Your goal: Among the records below, which lines contain the string "class"? Report them.

Web interface edit records:
= Beginning of Section =

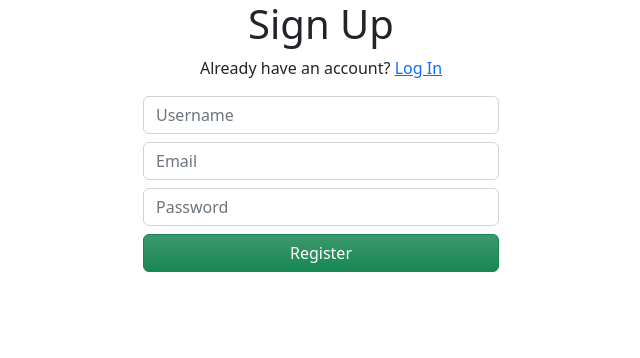
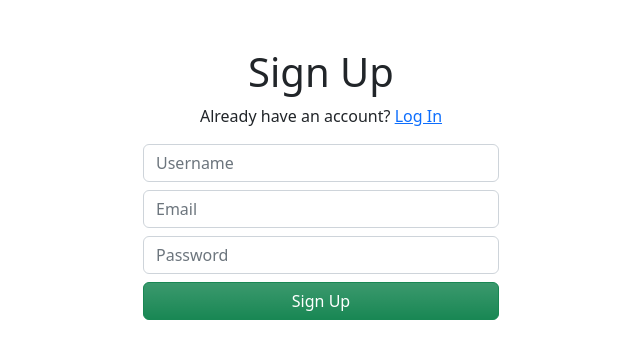
Before and after one commit to vitaliitrehubov/medium_clone_vue, a Vue app: page /register in a window 1280 px wide. Shown: the top 358 px of the page, without its empty margins (319-959 px from the left). Built offline with nearby package versions, Linux system fonts and the light colour scheme.

Commit message:
implement register view

```diff
--- /dev/null
+++ b/src/composables/useAuthState.js
@@ -0,0 +1,19 @@
+import { useStore } from 'vuex'
+import { computed } from 'vue'
+
+import { actionTypes } from '@/store/modules/auth'
+
+export const useAuthState = () => {
+  const store = useStore()
+
+  const isSubmitting = computed(() => store.state.auth.isSubmitting)
+
+  const registerUser = () => {
+    store.dispatch(actionTypes.register)
+  }
+
+  return {
+    isSubmitting,
+    registerUser
+  }
+}
--- /dev/null
+++ b/src/constants/forms.js
@@ -0,0 +1,5 @@
+export const registerFormFields = [
+  { name: 'username', type: 'text', placeholder: 'Username' },
+  { name: 'email', type: 'email', placeholder: 'Email' },
+  { name: 'password', type: 'password', placeholder: 'Password' },
+]
--- a/src/main.ts
+++ b/src/main.ts
@@ -1,8 +1,8 @@
 import "bootstrap/dist/css/bootstrap.min.css"
 import { createApp } from 'vue'
-import App from './App.vue'
-import router from './router'
-import store from './store'
+import App from '@/App.vue'
+import router from '@/router'
+import store from '@/store'
 
 const app = createApp(App)
 
--- a/src/store/index.ts
+++ b/src/store/index.js
@@ -1,4 +1,5 @@
 import { createStore } from 'vuex'
+import auth from '@/store/modules/auth'
 
 export default createStore({
   state: {
@@ -10,5 +11,6 @@ export default createStore({
   actions: {
   },
   modules: {
+    auth
   }
 })
--- /dev/null
+++ b/src/store/modules/auth.ts
@@ -0,0 +1,33 @@
+export interface authState {
+  isSubmitting: boolean
+}
+
+export const mutationTypes = {
+  registerStart: '[auth] registerStart'
+}
+
+export const actionTypes = {
+  register: '[auth] register'
+}
+
+const state = {
+  isSubmitting: false,
+}
+
+const mutations = {
+  [mutationTypes.registerStart](state: authState) {
+    state.isSubmitting = true
+  }
+}
+
+const actions = {
+  [actionTypes.register]({ commit }) {
+    commit(mutationTypes.registerStart)
+  }
+}
+
+export default {
+  state,
+  mutations,
+  actions
+}
--- a/src/views/HomeView.vue
+++ b/src/views/HomeView.vue
@@ -1,6 +1,5 @@
 <template>
   <div class="home">
-    <img alt="Vue logo" src="../assets/logo.png">
     <HelloWorld msg="Welcome to Your Vue.js + TypeScript App"/>
   </div>
 </template>
--- a/src/views/McvRegister.vue
+++ b/src/views/McvRegister.vue
@@ -1,5 +1,5 @@
 <template>
-  <div class="container">
+  <div class="container mt-5">
     <div class="row">
       <div class="col-8 offset-2 col-md-6 offset-md-3 col-lg-4 offset-lg-4">
         <h1 class="text-center">Sign Up</h1>
@@ -7,8 +7,13 @@
           Already have an account?
           <router-link :to="{ name: 'register' }">Log In</router-link>
         </p>
-        <form @submit.prevent="onSubmit()">
-          <fieldset v-for="({ name, type, placeholder }, i) in formFields" :key="i" class="mb-2">
+        <form @submit.prevent="registerUser()">
+          <fieldset
+            v-for="({ name, type, placeholder }, i) in formFields"
+            :key="i"
+            :disabled="isSubmitting"
+            class="mb-2"
+          >
             <input
               :type="type"
               :name="name"
@@ -18,7 +23,10 @@
             />
           </fieldset>
           <div class="d-grid">
-            <button class="btn btn-success bg-gradient">Register</button>
+            <button
+              :disabled="isSubmitting"
+              :class="[isSubmitting && 'disabled', 'btn btn-success bg-gradient']"
+            >Sign Up</button>
           </div>
         </form>
       </div>
@@ -27,13 +35,8 @@
 </template>
 
 <script setup>
-const formFields = [
-  { name: 'username', type: 'text', placeholder: 'Username' },
-  { name: 'email', type: 'email', placeholder: 'Email' },
-  { name: 'password', type: 'password', placeholder: 'Password' },
-]
+import { useAuthState } from '@/composables/useAuthState'
+import { registerFormFields as formFields } from '@/constants/forms'
 
-const onSubmit = () => {
-  console.log('SUBMITTED THE FORM!')
-}
+const { registerUser, isSubmitting } = useAuthState()
 </script>
--- a/tsconfig.json
+++ b/tsconfig.json
@@ -2,7 +2,6 @@
   "compilerOptions": {
     "target": "esnext",
     "module": "esnext",
-    "strict": true,
     "jsx": "preserve",
     "moduleResolution": "node",
     "skipLibCheck": true,
@@ -33,7 +32,7 @@
     "src/**/*.vue",
     "tests/**/*.ts",
     "tests/**/*.tsx"
-  ],
+, "src/main.ts", "src/main.ts", "src/store/index.js", "src/store/index.js", "src/store/modules/auth.js", "src/store/modules/auth.js"  ],
   "exclude": [
     "node_modules"
   ]
```
Also changed, not shown: src/assets/logo.png (deleted).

= End of Section =

Solved problem:
   <div class="home">
-  <div class="container">
+  <div class="container mt-5">
     <div class="row">
       <div class="col-8 offset-2 col-md-6 offset-md-3 col-lg-4 offset-lg-4">
         <h1 class="text-center">Sign Up</h1>
-          <fieldset v-for="({ name, type, placeholder }, i) in formFields" :key="i" class="mb-2">
+            class="mb-2"
           <div class="d-grid">
-            <button class="btn btn-success bg-gradient">Register</button>
+              :class="[isSubmitting && 'disabled', 'btn btn-success bg-gradient']"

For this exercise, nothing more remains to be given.